Internet giants Google and Yahoo must disclose who established several email accounts held by Gov. Rick Scott and his current and former employees as part of a lawsuit pending in Tallahassee that claims the governor routinely circumvented the state’s open records law, a court ruled Wednesday.
Tallahassee Circuit Court Judge Charles A. Francis ordered the companies to respond to a limited request by lawyer Steven A. Andrews to explain who created the Gmail and Yahoo accounts and when they were established.
The governor’s lawyers called the exercise a “fishing expedition” because the email accounts used by senior staff and the governor are private and not used for public business.
But Andrews argued that there is no way to verify whether the email accounts did not contain government business unless the court knows who created them and the owners of the accounts are put under oath. Andrews is claiming in court filings that the g-mail and Yahoo accounts are used to circumvent the state’s email system for government business.
Andrews has produced evidence that Scott and his staff have used the Google and Yahoo accounts to conduct some government business but, when asked to produce the documents, the governor’s office has replied that no emails exist. Florida law requires emails used for state business to be retained and not destroyed.

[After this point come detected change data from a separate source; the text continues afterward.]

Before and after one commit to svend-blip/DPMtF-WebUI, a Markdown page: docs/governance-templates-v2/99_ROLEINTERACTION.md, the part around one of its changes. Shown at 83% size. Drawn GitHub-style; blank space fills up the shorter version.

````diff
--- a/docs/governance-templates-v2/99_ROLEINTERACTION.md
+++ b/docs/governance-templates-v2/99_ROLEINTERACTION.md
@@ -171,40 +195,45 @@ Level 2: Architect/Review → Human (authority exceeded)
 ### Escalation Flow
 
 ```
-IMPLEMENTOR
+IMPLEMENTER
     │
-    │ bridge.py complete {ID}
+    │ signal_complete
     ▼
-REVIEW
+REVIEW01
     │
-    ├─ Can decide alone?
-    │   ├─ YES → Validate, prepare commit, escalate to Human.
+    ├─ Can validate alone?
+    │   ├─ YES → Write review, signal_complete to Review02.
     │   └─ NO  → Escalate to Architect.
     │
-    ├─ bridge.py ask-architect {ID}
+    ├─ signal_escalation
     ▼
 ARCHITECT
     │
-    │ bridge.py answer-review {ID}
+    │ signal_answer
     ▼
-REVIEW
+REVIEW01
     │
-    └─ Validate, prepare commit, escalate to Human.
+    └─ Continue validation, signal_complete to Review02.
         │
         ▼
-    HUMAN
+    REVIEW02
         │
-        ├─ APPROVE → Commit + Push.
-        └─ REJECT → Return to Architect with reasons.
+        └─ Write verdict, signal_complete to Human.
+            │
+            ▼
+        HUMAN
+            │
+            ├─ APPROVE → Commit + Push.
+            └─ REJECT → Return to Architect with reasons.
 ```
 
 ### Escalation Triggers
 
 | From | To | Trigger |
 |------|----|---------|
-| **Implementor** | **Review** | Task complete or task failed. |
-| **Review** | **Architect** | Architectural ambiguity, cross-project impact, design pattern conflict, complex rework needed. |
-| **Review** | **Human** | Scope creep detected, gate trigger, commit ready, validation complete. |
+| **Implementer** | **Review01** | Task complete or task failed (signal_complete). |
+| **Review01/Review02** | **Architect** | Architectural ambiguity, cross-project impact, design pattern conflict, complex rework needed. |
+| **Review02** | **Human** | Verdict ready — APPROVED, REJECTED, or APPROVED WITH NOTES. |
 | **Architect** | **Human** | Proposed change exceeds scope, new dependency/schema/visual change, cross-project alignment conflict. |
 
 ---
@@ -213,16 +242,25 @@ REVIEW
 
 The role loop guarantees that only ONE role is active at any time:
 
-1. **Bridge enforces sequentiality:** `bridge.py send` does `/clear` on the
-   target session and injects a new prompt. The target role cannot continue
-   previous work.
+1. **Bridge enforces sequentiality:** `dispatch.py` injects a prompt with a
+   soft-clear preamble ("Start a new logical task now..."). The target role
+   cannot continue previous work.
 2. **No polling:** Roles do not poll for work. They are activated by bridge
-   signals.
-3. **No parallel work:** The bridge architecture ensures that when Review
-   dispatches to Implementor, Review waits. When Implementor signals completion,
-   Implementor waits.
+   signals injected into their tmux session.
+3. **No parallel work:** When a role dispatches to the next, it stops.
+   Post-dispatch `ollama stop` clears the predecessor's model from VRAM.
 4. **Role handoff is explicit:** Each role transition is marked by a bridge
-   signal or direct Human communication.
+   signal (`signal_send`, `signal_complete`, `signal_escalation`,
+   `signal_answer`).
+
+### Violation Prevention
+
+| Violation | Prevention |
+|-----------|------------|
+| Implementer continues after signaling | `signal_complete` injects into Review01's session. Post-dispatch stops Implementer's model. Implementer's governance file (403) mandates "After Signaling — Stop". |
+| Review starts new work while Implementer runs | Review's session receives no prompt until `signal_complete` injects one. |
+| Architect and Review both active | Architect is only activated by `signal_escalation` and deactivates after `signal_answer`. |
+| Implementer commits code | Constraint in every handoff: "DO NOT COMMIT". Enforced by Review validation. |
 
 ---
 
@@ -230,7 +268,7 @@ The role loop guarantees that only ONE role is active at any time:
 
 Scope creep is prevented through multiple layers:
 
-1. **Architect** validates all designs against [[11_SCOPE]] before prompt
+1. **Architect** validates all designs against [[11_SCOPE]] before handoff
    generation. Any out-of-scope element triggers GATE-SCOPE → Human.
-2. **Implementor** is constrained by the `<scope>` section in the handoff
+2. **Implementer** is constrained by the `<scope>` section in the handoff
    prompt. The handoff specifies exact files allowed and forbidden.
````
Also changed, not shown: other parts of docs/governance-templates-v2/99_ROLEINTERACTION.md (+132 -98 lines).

Andrews produced a document that shows that Scott has used at least one account, email@example.com, to conduct public business outside of the sunshine.
He has also found evidence that members of the executive office staff have forwarded documents to firstname.lastname@example.org.
Thomas Bishop, a Jacksonville-based attorney hired by Scott to represent the governor’s office, argued that it is not relevant who created the website and when because the governor’s office has produced all the relevant records required under the state’s public records law.